There were two parts to our mission: One was to work in the hospital, the other was the mobile clinics. The dentist and hygienist did their work - on patients who in 100% of cases had never seen a dental professional - in the hospital, and so did an "administrative" team - a doctor (Phil) and a nurse (Tara) who had organizational experience and interest. They spent a few days in the hospital looking at it from a systems standpoint, getting ideas for how future teams could provide continuing education for the nursing or physician staff.
The other thing that happened in the hospital setting was for me to work with the gynecologist (Dr. Tekle - 8 months out of his residency) in showing him an operation that will be helpful in his treatment of patients with prolapse. We spent some time together Saturday morning watching a video I had brought and talking about the procedure, then on Monday we did the surgery together. I modified a technique we use here in the US so that it could be done there without all the special equipment we have. He is a good surgeon and will be able to incorporate this surgery into his practice there, helping many women throughout his career.
The other part of our mission was the mobile clinics. These occured in four villages each about an hour from Yetebon. Each was predominantly Muslim, and each was very receptive to our care. We brought medicines and supplies from the US to care for common simple problems. In each village we were given the local health clinic as our base of operation. We set up a triage area, a pharmacy, and an exam room for each doctor. We had translators with the triage nurses, the pharmacy area, and each of the doctors. The translators were nurses from Addis and were excellent. They spoke English very well, they were trained in medical lingo, and they were familiar with tropical diseases, which was very helpful clinically.
We could only see about 30 patients per doctor per day, a number that was dwarfed by the number of people seeking care - so we established group clinics for common complaints like headache, dyspepsia, or dysuria. This allowed us to care for dozens or hundreds with those problems. Group sessions of general health education were also part of each day - discussions about dehydration, nutrition, hygiene, respiratory diseases, parasites, etc. were given to the hundreds of people that were present each day.

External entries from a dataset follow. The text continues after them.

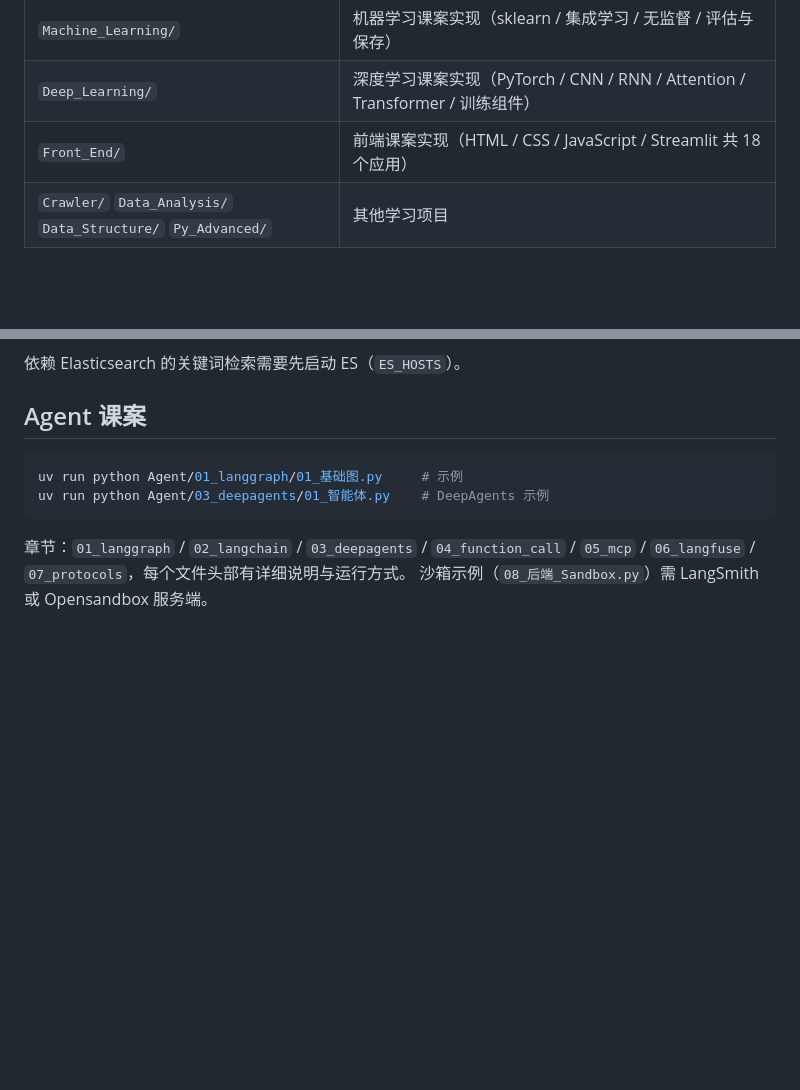
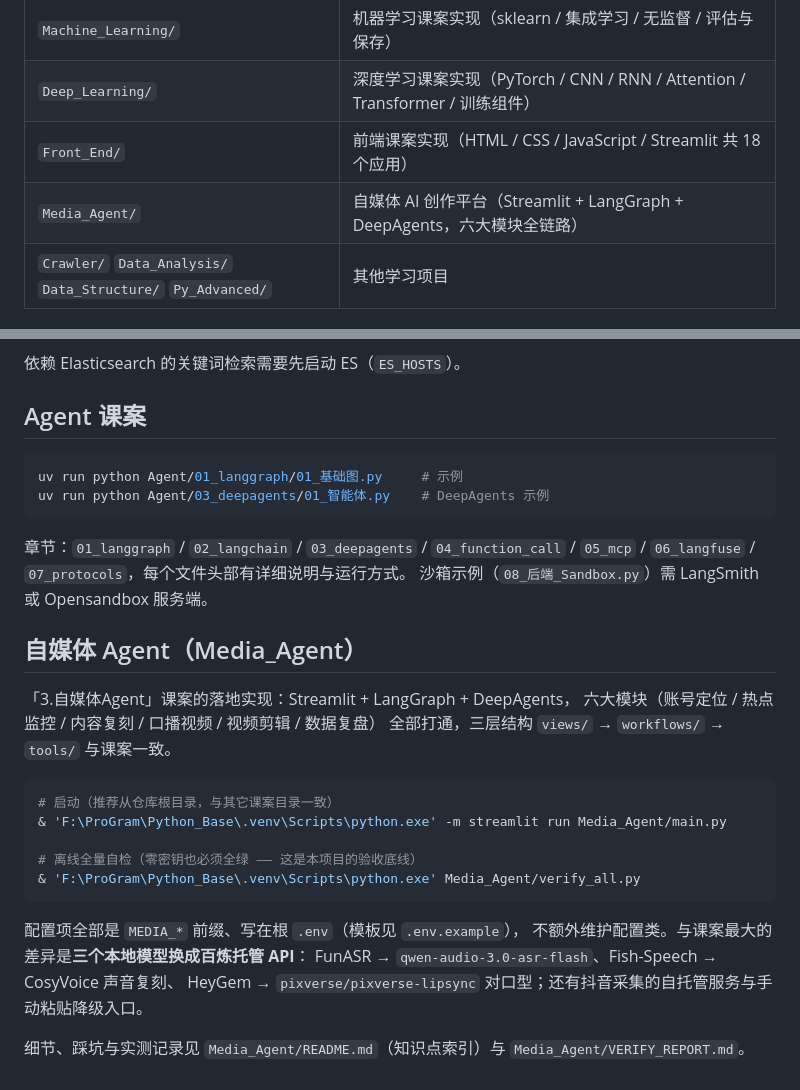
Before and after one commit to qianxi-00/JXSD, a Markdown page: README.md, 2 parts joined by grey strips. Drawn GitHub-style; blank space fills up the shorter version.

Commit message:
docs: 给 Media_Agent 补上仓库入口，并统一 README 里的解释器写法
根 README 是这份工作区的唯一入口，而它是初始化时那份全量快照，排在
Media_Agent 建起来之前——目录结构表里没有这一行、正文也没有一节提到它，
照着根 README 走的人根本发现不了这个子项目。

- 目录结构表补 `Media_Agent/` 一行。
- 新增「自媒体 Agent（Media_Agent）」一节：定位、启动、自检、配置落点，
  以及与课案最大的差异（三个本地模型换百炼托管 API）。
- Media_Agent/README 的启动命令改用与同文自检块一致的显式解释器路径。
  原文写 `uv run`，与仓库「解释器固定 .venv\\Scripts\\python.exe」的约定相悖，
  而且同一个文件里两处写法不一致。

两条命令都在仓库根目录真跑过：HTTP 200 起来、verify_all 17/17 exit 0。

````diff
--- a/README.md
+++ b/README.md
@@ -14,6 +14,7 @@
 | `Machine_Learning/` | 机器学习课案实现（sklearn / 集成学习 / 无监督 / 评估与保存） |
 | `Deep_Learning/` | 深度学习课案实现（PyTorch / CNN / RNN / Attention / Transformer / 训练组件） |
 | `Front_End/` | 前端课案实现（HTML / CSS / JavaScript / Streamlit 共 18 个应用） |
+| `Media_Agent/` | 自媒体 AI 创作平台（Streamlit + LangGraph + DeepAgents，六大模块全链路） |
 | `Crawler/` `Data_Analysis/` `Data_Structure/` `Py_Advanced/` | 其他学习项目 |
 
 ## 环境准备
@@ -99,3 +100,25 @@ uv run python Agent/03_deepagents/01_智能体.py    # DeepAgents 示例
 章节：`01_langgraph` / `02_langchain` / `03_deepagents` / `04_function_call` /
 `05_mcp` / `06_langfuse` / `07_protocols`，每个文件头部有详细说明与运行方式。
 沙箱示例（`08_后端_Sandbox.py`）需 LangSmith 或 Opensandbox 服务端。
+
+## 自媒体 Agent（Media_Agent）
+
+「3.自媒体Agent」课案的落地实现：Streamlit + LangGraph + DeepAgents，
+六大模块（账号定位 / 热点监控 / 内容复刻 / 口播视频 / 视频剪辑 / 数据复盘）
+全部打通，三层结构 `views/` → `workflows/` → `tools/` 与课案一致。
+
+```powershell
+# 启动（推荐从仓库根目录，与其它课案目录一致）
+& 'F:\ProGram\Python_Base\.venv\Scripts\python.exe' -m streamlit run Media_Agent/main.py
+
+# 离线全量自检（零密钥也必须全绿 —— 这是本项目的验收底线）
+& 'F:\ProGram\Python_Base\.venv\Scripts\python.exe' Media_Agent/verify_all.py
+```
+
+配置项全部是 `MEDIA_*` 前缀、写在根 `.env`（模板见 `.env.example`），
+不额外维护配置类。与课案最大的差异是**三个本地模型换成百炼托管 API**：
+FunASR → `qwen-audio-3.0-asr-flash`、Fish-Speech → CosyVoice 声音复刻、
+HeyGem → `pixverse/pixverse-lipsync` 对口型；还有抖音采集的自托管服务与手动粘贴降级入口。
+
+细节、踩坑与实测记录见 `Media_Agent/README.md`（知识点索引）与
+`Media_Agent/VERIFY_REPORT.md`。
````
Also changed, not shown: Media_Agent/README.md (+5 -2 lines).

One difficult job each day was deciding which patients would get the 30 or so tickets to see each doctor. We would walk through the crowds with a translator talking to people and looking for individuals who looked the sickest. We looked for malnourished babies, the weak, or the ones who looked so sick they might not be able to speak up for themselves.